#### Data to examine
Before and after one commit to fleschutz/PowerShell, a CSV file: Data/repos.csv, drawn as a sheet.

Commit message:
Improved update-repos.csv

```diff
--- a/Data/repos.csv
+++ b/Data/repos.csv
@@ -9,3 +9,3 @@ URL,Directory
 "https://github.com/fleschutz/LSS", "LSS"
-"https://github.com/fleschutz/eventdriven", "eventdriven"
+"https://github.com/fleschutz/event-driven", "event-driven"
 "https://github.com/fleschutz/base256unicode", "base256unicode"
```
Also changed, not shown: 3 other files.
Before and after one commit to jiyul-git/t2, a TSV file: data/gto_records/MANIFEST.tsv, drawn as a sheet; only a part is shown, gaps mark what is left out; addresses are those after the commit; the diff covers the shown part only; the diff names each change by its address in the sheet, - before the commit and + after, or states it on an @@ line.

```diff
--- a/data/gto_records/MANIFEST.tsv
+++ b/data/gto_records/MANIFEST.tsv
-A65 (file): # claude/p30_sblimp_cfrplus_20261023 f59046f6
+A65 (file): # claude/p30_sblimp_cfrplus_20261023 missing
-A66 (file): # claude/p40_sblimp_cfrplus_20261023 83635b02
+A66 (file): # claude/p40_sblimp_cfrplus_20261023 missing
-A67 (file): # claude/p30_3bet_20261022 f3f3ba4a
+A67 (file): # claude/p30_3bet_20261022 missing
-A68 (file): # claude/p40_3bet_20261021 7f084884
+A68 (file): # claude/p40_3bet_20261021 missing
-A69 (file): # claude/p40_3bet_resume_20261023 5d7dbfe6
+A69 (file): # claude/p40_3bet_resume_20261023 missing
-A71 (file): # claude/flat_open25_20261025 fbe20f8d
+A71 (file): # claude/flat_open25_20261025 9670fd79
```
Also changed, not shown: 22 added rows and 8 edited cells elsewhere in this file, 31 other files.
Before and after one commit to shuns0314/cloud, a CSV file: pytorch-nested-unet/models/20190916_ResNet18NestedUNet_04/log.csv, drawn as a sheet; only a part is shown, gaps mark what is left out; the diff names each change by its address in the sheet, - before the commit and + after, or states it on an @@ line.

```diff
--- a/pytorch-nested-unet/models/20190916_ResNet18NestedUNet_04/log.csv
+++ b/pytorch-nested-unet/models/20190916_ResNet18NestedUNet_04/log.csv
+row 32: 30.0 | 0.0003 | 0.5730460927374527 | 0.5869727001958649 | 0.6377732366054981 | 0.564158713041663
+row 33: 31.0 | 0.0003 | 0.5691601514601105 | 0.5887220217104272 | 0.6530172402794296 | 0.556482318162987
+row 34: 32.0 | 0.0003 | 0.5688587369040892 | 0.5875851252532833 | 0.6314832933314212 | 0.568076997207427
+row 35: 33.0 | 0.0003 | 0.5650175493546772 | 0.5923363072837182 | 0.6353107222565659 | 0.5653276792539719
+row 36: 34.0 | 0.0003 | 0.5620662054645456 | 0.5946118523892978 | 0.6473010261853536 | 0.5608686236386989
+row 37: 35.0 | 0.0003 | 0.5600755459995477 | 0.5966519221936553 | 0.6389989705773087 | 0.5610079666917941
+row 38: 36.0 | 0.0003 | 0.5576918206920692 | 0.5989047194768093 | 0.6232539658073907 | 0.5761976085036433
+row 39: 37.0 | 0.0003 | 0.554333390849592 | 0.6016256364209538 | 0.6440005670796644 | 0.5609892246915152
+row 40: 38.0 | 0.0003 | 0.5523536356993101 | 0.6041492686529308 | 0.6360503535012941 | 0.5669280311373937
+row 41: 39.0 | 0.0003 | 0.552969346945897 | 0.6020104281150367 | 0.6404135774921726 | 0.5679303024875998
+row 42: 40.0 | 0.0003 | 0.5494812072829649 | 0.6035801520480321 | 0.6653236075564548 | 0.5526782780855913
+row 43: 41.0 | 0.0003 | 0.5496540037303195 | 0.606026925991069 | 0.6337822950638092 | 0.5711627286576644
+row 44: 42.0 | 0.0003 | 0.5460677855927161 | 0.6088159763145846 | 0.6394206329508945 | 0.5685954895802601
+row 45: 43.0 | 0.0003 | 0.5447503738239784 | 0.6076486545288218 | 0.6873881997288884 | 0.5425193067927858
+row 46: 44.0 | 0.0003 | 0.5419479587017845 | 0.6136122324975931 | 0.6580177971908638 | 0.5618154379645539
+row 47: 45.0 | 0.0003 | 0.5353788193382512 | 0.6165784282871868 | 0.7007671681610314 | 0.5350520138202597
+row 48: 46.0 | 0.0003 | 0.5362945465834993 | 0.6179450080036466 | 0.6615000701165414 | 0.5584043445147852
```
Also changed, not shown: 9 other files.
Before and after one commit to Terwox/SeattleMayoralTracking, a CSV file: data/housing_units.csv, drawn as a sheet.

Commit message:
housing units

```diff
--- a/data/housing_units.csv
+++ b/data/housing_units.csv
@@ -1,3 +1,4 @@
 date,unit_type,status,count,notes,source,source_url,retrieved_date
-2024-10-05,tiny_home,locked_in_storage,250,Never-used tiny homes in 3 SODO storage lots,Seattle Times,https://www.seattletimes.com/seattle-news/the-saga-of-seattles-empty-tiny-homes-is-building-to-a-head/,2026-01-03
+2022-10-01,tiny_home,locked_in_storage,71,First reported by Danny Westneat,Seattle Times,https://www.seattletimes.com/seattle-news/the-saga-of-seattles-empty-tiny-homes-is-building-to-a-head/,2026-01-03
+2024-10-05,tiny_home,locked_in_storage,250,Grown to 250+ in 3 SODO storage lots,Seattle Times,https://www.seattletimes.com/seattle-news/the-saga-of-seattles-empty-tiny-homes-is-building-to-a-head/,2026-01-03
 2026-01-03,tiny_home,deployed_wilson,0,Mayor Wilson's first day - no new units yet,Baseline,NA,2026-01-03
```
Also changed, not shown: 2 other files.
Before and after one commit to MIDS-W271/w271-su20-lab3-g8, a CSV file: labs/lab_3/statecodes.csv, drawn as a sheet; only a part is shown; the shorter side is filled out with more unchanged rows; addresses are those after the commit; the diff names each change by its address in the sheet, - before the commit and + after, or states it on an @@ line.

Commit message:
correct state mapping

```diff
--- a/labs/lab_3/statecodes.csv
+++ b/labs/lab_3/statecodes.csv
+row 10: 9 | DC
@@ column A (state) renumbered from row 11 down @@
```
########
With no word changed, write the entries out once more.

— Exercise response —
Before and after one commit to fleschutz/PowerShell, a CSV file: Data/repos.csv, drawn as a sheet.

Commit message:
Improved update-repos.csv

```diff
--- a/Data/repos.csv
+++ b/Data/repos.csv
@@ -9,3 +9,3 @@ URL,Directory
 "https://github.com/fleschutz/LSS", "LSS"
-"https://github.com/fleschutz/eventdriven", "eventdriven"
+"https://github.com/fleschutz/event-driven", "event-driven"
 "https://github.com/fleschutz/base256unicode", "base256unicode"
```
Also changed, not shown: 3 other files.
Before and after one commit to jiyul-git/t2, a TSV file: data/gto_records/MANIFEST.tsv, drawn as a sheet; only a part is shown, gaps mark what is left out; addresses are those after the commit; the diff covers the shown part only; the diff names each change by its address in the sheet, - before the commit and + after, or states it on an @@ line.

```diff
--- a/data/gto_records/MANIFEST.tsv
+++ b/data/gto_records/MANIFEST.tsv
-A65 (file): # claude/p30_sblimp_cfrplus_20261023 f59046f6
+A65 (file): # claude/p30_sblimp_cfrplus_20261023 missing
-A66 (file): # claude/p40_sblimp_cfrplus_20261023 83635b02
+A66 (file): # claude/p40_sblimp_cfrplus_20261023 missing
-A67 (file): # claude/p30_3bet_20261022 f3f3ba4a
+A67 (file): # claude/p30_3bet_20261022 missing
-A68 (file): # claude/p40_3bet_20261021 7f084884
+A68 (file): # claude/p40_3bet_20261021 missing
-A69 (file): # claude/p40_3bet_resume_20261023 5d7dbfe6
+A69 (file): # claude/p40_3bet_resume_20261023 missing
-A71 (file): # claude/flat_open25_20261025 fbe20f8d
+A71 (file): # claude/flat_open25_20261025 9670fd79
```
Also changed, not shown: 22 added rows and 8 edited cells elsewhere in this file, 31 other files.
Before and after one commit to shuns0314/cloud, a CSV file: pytorch-nested-unet/models/20190916_ResNet18NestedUNet_04/log.csv, drawn as a sheet; only a part is shown, gaps mark what is left out; the diff names each change by its address in the sheet, - before the commit and + after, or states it on an @@ line.

```diff
--- a/pytorch-nested-unet/models/20190916_ResNet18NestedUNet_04/log.csv
+++ b/pytorch-nested-unet/models/20190916_ResNet18NestedUNet_04/log.csv
+row 32: 30.0 | 0.0003 | 0.5730460927374527 | 0.5869727001958649 | 0.6377732366054981 | 0.564158713041663
+row 33: 31.0 | 0.0003 | 0.5691601514601105 | 0.5887220217104272 | 0.6530172402794296 | 0.556482318162987
+row 34: 32.0 | 0.0003 | 0.5688587369040892 | 0.5875851252532833 | 0.6314832933314212 | 0.568076997207427
+row 35: 33.0 | 0.0003 | 0.5650175493546772 | 0.5923363072837182 | 0.6353107222565659 | 0.5653276792539719
+row 36: 34.0 | 0.0003 | 0.5620662054645456 | 0.5946118523892978 | 0.6473010261853536 | 0.5608686236386989
+row 37: 35.0 | 0.0003 | 0.5600755459995477 | 0.5966519221936553 | 0.6389989705773087 | 0.5610079666917941
+row 38: 36.0 | 0.0003 | 0.5576918206920692 | 0.5989047194768093 | 0.6232539658073907 | 0.5761976085036433
+row 39: 37.0 | 0.0003 | 0.554333390849592 | 0.6016256364209538 | 0.6440005670796644 | 0.5609892246915152
+row 40: 38.0 | 0.0003 | 0.5523536356993101 | 0.6041492686529308 | 0.6360503535012941 | 0.5669280311373937
+row 41: 39.0 | 0.0003 | 0.552969346945897 | 0.6020104281150367 | 0.6404135774921726 | 0.5679303024875998
+row 42: 40.0 | 0.0003 | 0.5494812072829649 | 0.6035801520480321 | 0.6653236075564548 | 0.5526782780855913
+row 43: 41.0 | 0.0003 | 0.5496540037303195 | 0.606026925991069 | 0.6337822950638092 | 0.5711627286576644
+row 44: 42.0 | 0.0003 | 0.5460677855927161 | 0.6088159763145846 | 0.6394206329508945 | 0.5685954895802601
+row 45: 43.0 | 0.0003 | 0.5447503738239784 | 0.6076486545288218 | 0.6873881997288884 | 0.5425193067927858
+row 46: 44.0 | 0.0003 | 0.5419479587017845 | 0.6136122324975931 | 0.6580177971908638 | 0.5618154379645539
+row 47: 45.0 | 0.0003 | 0.5353788193382512 | 0.6165784282871868 | 0.7007671681610314 | 0.5350520138202597
+row 48: 46.0 | 0.0003 | 0.5362945465834993 | 0.6179450080036466 | 0.6615000701165414 | 0.5584043445147852
```
Also changed, not shown: 9 other files.
Before and after one commit to Terwox/SeattleMayoralTracking, a CSV file: data/housing_units.csv, drawn as a sheet.

Commit message:
housing units

```diff
--- a/data/housing_units.csv
+++ b/data/housing_units.csv
@@ -1,3 +1,4 @@
 date,unit_type,status,count,notes,source,source_url,retrieved_date
-2024-10-05,tiny_home,locked_in_storage,250,Never-used tiny homes in 3 SODO storage lots,Seattle Times,https://www.seattletimes.com/seattle-news/the-saga-of-seattles-empty-tiny-homes-is-building-to-a-head/,2026-01-03
+2022-10-01,tiny_home,locked_in_storage,71,First reported by Danny Westneat,Seattle Times,https://www.seattletimes.com/seattle-news/the-saga-of-seattles-empty-tiny-homes-is-building-to-a-head/,2026-01-03
+2024-10-05,tiny_home,locked_in_storage,250,Grown to 250+ in 3 SODO storage lots,Seattle Times,https://www.seattletimes.com/seattle-news/the-saga-of-seattles-empty-tiny-homes-is-building-to-a-head/,2026-01-03
 2026-01-03,tiny_home,deployed_wilson,0,Mayor Wilson's first day - no new units yet,Baseline,NA,2026-01-03
```
Also changed, not shown: 2 other files.
Before and after one commit to MIDS-W271/w271-su20-lab3-g8, a CSV file: labs/lab_3/statecodes.csv, drawn as a sheet; only a part is shown; the shorter side is filled out with more unchanged rows; addresses are those after the commit; the diff names each change by its address in the sheet, - before the commit and + after, or states it on an @@ line.

Commit message:
correct state mapping

```diff
--- a/labs/lab_3/statecodes.csv
+++ b/labs/lab_3/statecodes.csv
+row 10: 9 | DC
@@ column A (state) renumbered from row 11 down @@
```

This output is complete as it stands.